-- DESCRIPTION OF THE TASK --
Return the lines of the data below in which the string "images" occurs.

-- Change detection data --

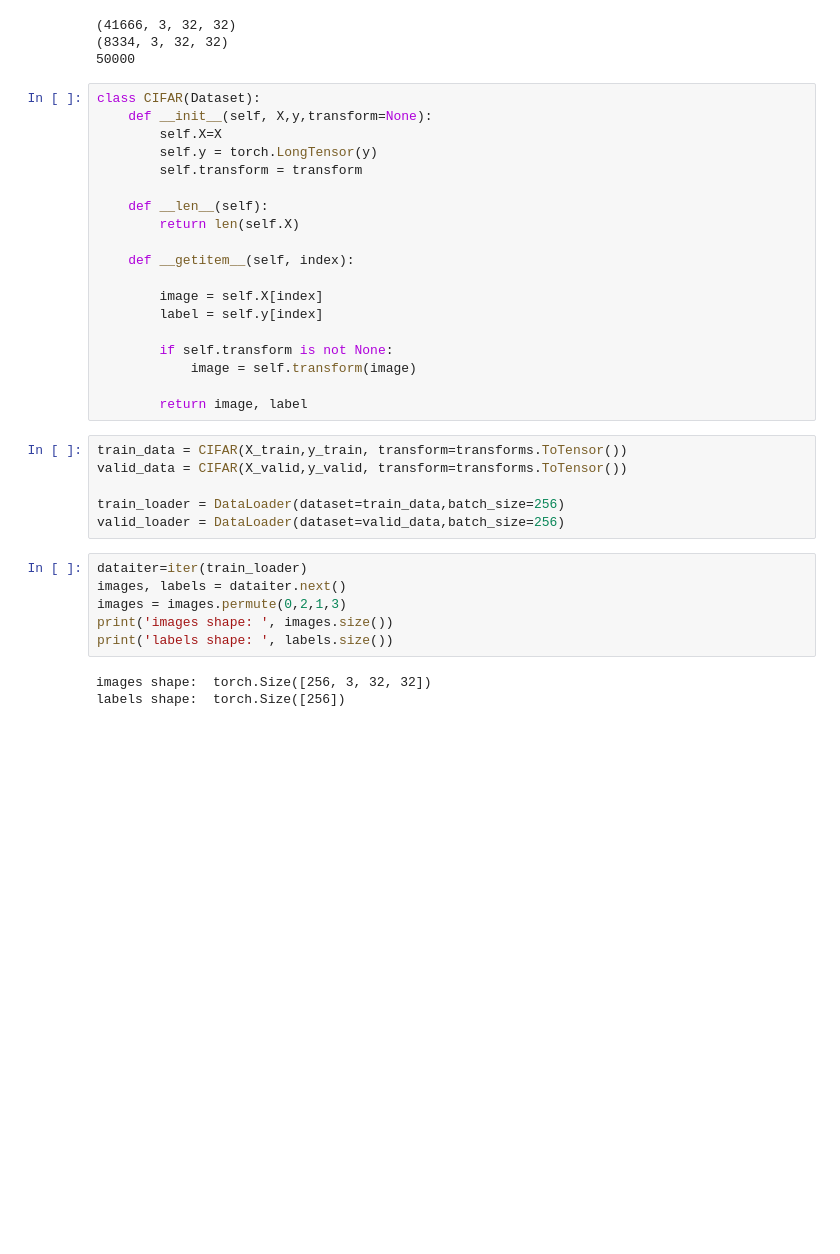
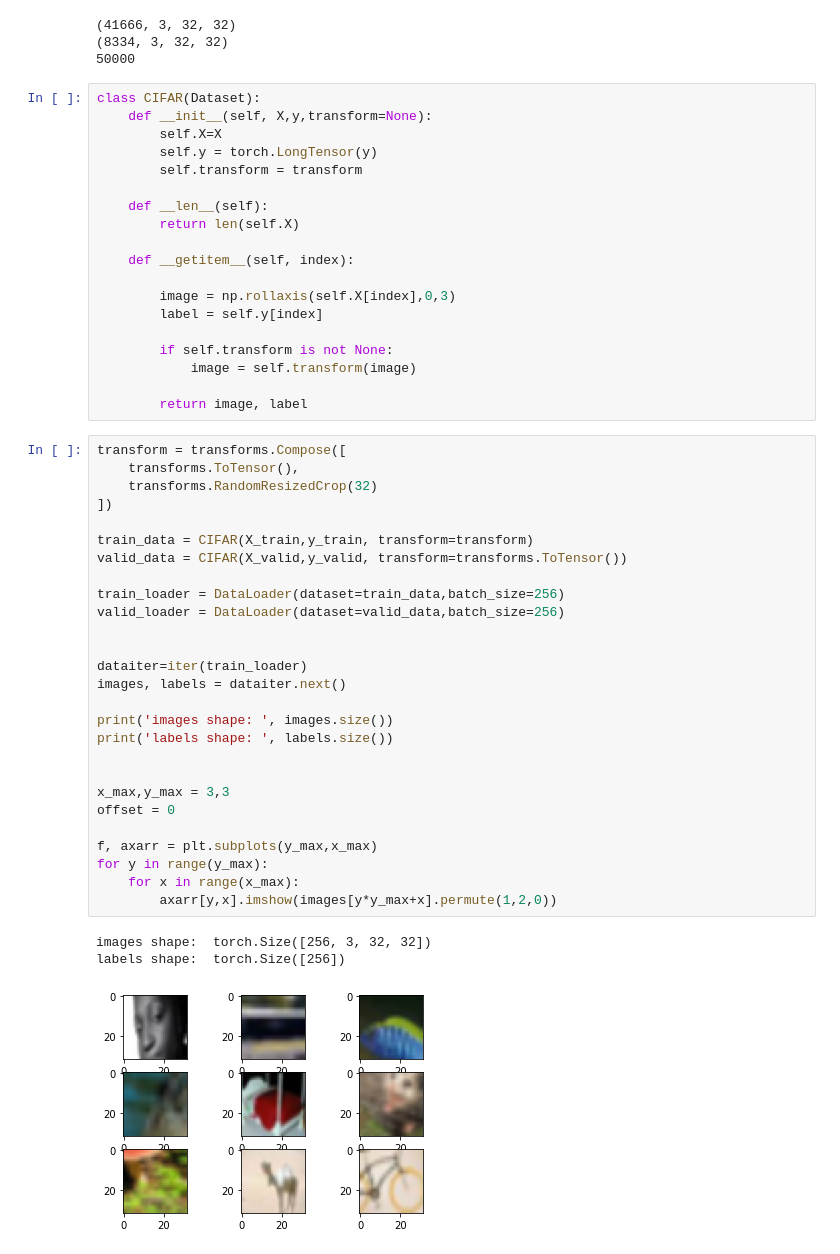
Before and after one commit to letv3/NSIETE, a Jupyter notebook: Zadanie 2/Zadanie2.ipynb, the cells around one changed output. Saved outputs shown, nothing was run; the diff lists cells and outputs as text; blank space fills up the shorter version.

```diff
--- a/Zadanie 2/Zadanie2.ipynb
+++ b/Zadanie 2/Zadanie2.ipynb
@@ -92,28 +104,44 @@ class CIFAR(Dataset):
 
     def __getitem__(self, index):
 
-        image = self.X[index]
+        image = np.rollaxis(self.X[index],0,3)
         label = self.y[index]
 
         if self.transform is not None:
             image = self.transform(image)
 
         return image, label
-# %%
-train_data = CIFAR(X_train,y_train, transform=transforms.ToTensor())
-valid_data = CIFAR(X_valid,y_valid, transform=transforms.ToTensor())
-
-train_loader = DataLoader(dataset=train_data,batch_size=256)
-valid_loader = DataLoader(dataset=valid_data,batch_size=256)
-# %%
-dataiter=iter(train_loader)
-images, labels = dataiter.next()
-images = images.permute(0,2,1,3)
-print('images shape: ', images.size())
-print('labels shape: ', labels.size())
-# %% [output]
-images shape:  torch.Size([256, 3, 32, 32])
-labels shape:  torch.Size([256])
+# %%
+transform = transforms.Compose([
+    transforms.ToTensor(),
+    transforms.RandomResizedCrop(32)
+])
+
+train_data = CIFAR(X_train,y_train, transform=transform)
+valid_data = CIFAR(X_valid,y_valid, transform=transforms.ToTensor())
+
+train_loader = DataLoader(dataset=train_data,batch_size=256)
+valid_loader = DataLoader(dataset=valid_data,batch_size=256)
+
+
+dataiter=iter(train_loader)
+images, labels = dataiter.next()
+
+print('images shape: ', images.size())
+print('labels shape: ', labels.size())
+
+
+x_max,y_max = 3,3
+offset = 0
+
+f, axarr = plt.subplots(y_max,x_max)
+for y in range(y_max):
+    for x in range(x_max):
+        axarr[y,x].imshow(images[y*y_max+x].permute(1,2,0))
+# %% [output]
+images shape:  torch.Size([256, 3, 32, 32])
+labels shape:  torch.Size([256])
+[figure, added]
 # %%
 class SimpleNet(nn.Module):
     def __init__(self, in_chanels, num_classes):
```
Also changed, not shown: parts of 12 cells of this notebook.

-- OUTPUT FOR THIS EXERCISE --
-images, labels = dataiter.next()
-images = images.permute(0,2,1,3)
-print('images shape: ', images.size())
-images shape:  torch.Size([256, 3, 32, 32])
+images, labels = dataiter.next()
+print('images shape: ', images.size())
+        axarr[y,x].imshow(images[y*y_max+x].permute(1,2,0))
+images shape:  torch.Size([256, 3, 32, 32])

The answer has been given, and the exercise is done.